People prepared to jump through the hoops you describe are not the target. They already know how to evade surveillance.
This bill is bringing the internet and postal service into line with what the security services can already do with your phone line.
Your local council, for instance, can already ask the police to request your telephone records (who you called, when and for how long). Now they will be able to ask who sent you mail or email and which websites you visited.
None of this enables people to inspect your mail, or email, or your transactions with websites any more than they can eavesdrop on your phone calls.
They will still need a court order to do that.
I don't agree with this bill but we should fight it with facts, not FUD.
Charles Farr's remark probably means they have penetrated (or come to an arrangement with) the Certificate Authorities.
In other words, the secure channel you think you've established with a web site is in fact a channel to the black box, which records the content and passes on the requests and responses from a central point.
(I am not a security analyst, but I think major corporates already do this when you're inside their firewall)
For US users, Flickr has always restored the picture as it was.
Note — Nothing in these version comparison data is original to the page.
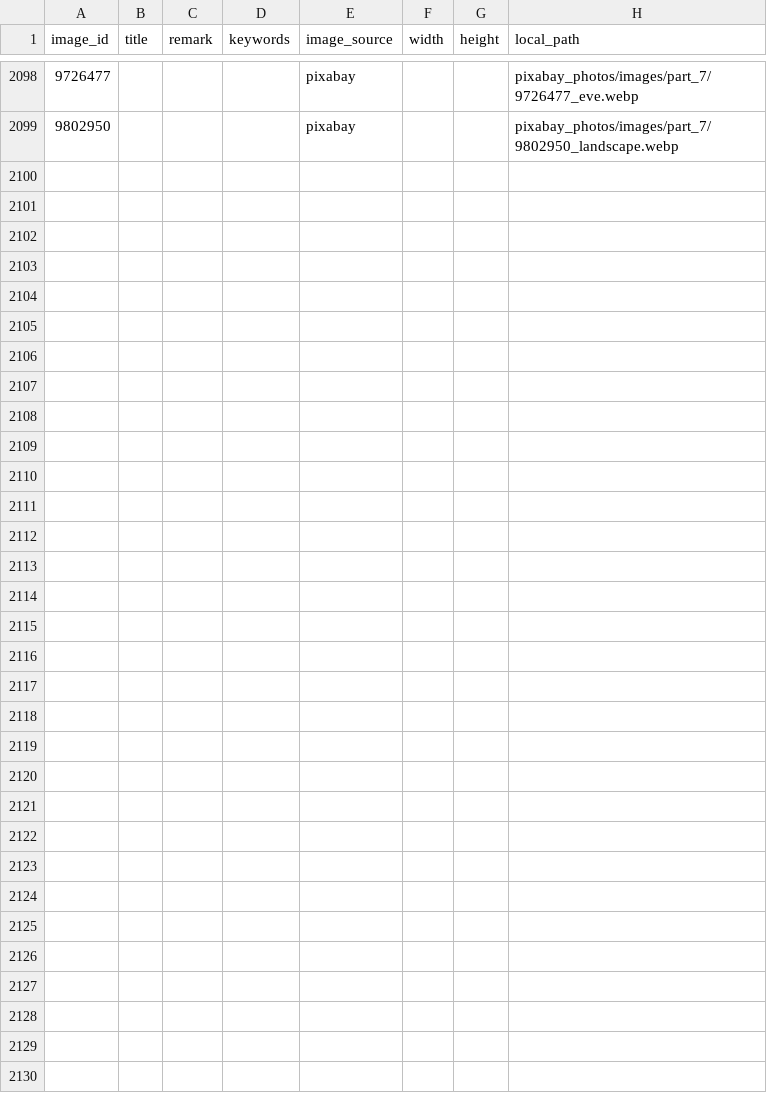
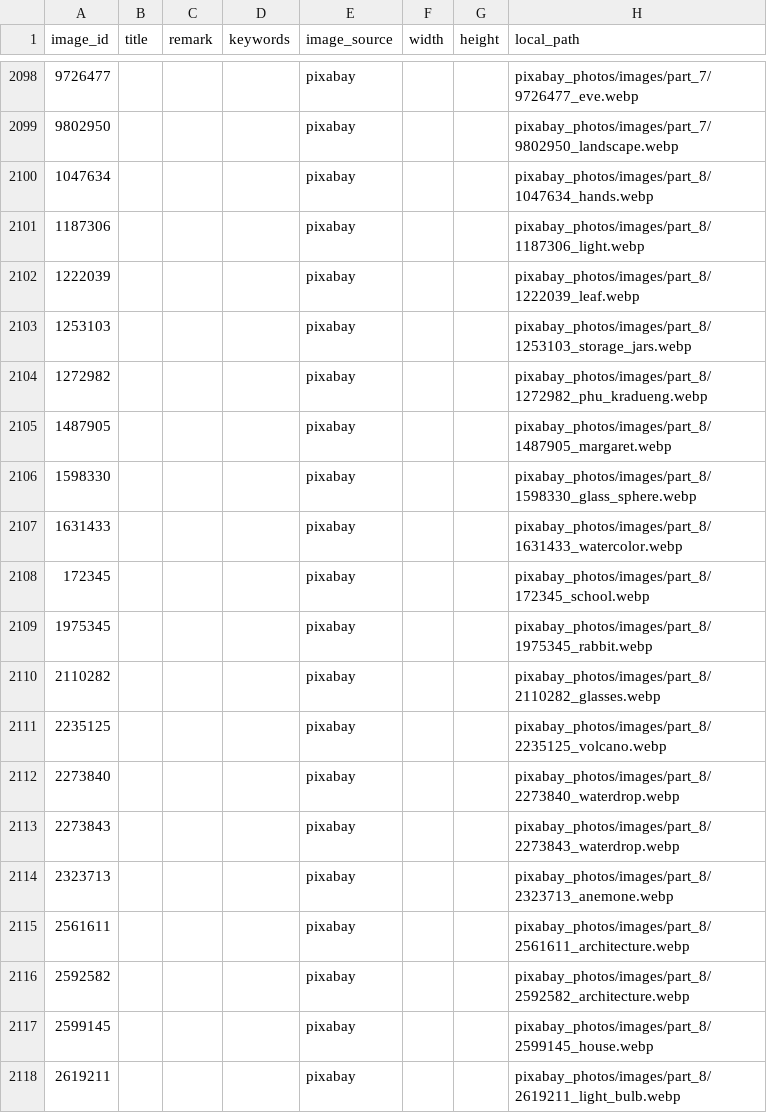
Before and after one commit to andy-develop/photography-archive, a CSV file: pixabay_photos/manifest.csv, drawn as a sheet; only a part is shown, gaps mark what is left out; the diff covers the shown part only; the diff names each change by its address in the sheet, - before the commit and + after, or states it on an @@ line.

Commit message:
pixabay: archive 38 photos (webp, dedup by id) [api]

```diff
--- a/pixabay_photos/manifest.csv
+++ b/pixabay_photos/manifest.csv
+row 2100: 1047634 |  |  |  | pixabay |  |  | pixabay_photos/images/part_8/1047634_hands.webp
+row 2101: 1187306 |  |  |  | pixabay |  |  | pixabay_photos/images/part_8/1187306_light.webp
+row 2102: 1222039 |  |  |  | pixabay |  |  | pixabay_photos/images/part_8/1222039_leaf.webp
+row 2103: 1253103 |  |  |  | pixabay |  |  | pixabay_photos/images/part_8/1253103_storage_jars.webp
+row 2104: 1272982 |  |  |  | pixabay |  |  | pixabay_photos/images/part_8/1272982_phu_kradueng.webp
+row 2105: 1487905 |  |  |  | pixabay |  |  | pixabay_photos/images/part_8/1487905_margaret.webp
+row 2106: 1598330 |  |  |  | pixabay |  |  | pixabay_photos/images/part_8/1598330_glass_sphere.webp
+row 2107: 1631433 |  |  |  | pixabay |  |  | pixabay_photos/images/part_8/1631433_watercolor.webp
+row 2108: 172345 |  |  |  | pixabay |  |  | pixabay_photos/images/part_8/172345_school.webp
+row 2109: 1975345 |  |  |  | pixabay |  |  | pixabay_photos/images/part_8/1975345_rabbit.webp
+row 2110: 2110282 |  |  |  | pixabay |  |  | pixabay_photos/images/part_8/2110282_glasses.webp
+row 2111: 2235125 |  |  |  | pixabay |  |  | pixabay_photos/images/part_8/2235125_volcano.webp
+row 2112: 2273840 |  |  |  | pixabay |  |  | pixabay_photos/images/part_8/2273840_waterdrop.webp
+row 2113: 2273843 |  |  |  | pixabay |  |  | pixabay_photos/images/part_8/2273843_waterdrop.webp
+row 2114: 2323713 |  |  |  | pixabay |  |  | pixabay_photos/images/part_8/2323713_anemone.webp
+row 2115: 2561611 |  |  |  | pixabay |  |  | pixabay_photos/images/part_8/2561611_architecture.webp
+row 2116: 2592582 |  |  |  | pixabay |  |  | pixabay_photos/images/part_8/2592582_architecture.webp
+row 2117: 2599145 |  |  |  | pixabay |  |  | pixabay_photos/images/part_8/2599145_house.webp
+row 2118: 2619211 |  |  |  | pixabay |  |  | pixabay_photos/images/part_8/2619211_light_bulb.webp
```
Also changed, not shown: 19 added rows elsewhere in this file, 38 other files.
This crazy policy has only affected non-US users. It was first raised 3 years ago, but Flickr refused to change their policy until a well-known journalist and a celeb got involved and started creating bad publicity for them.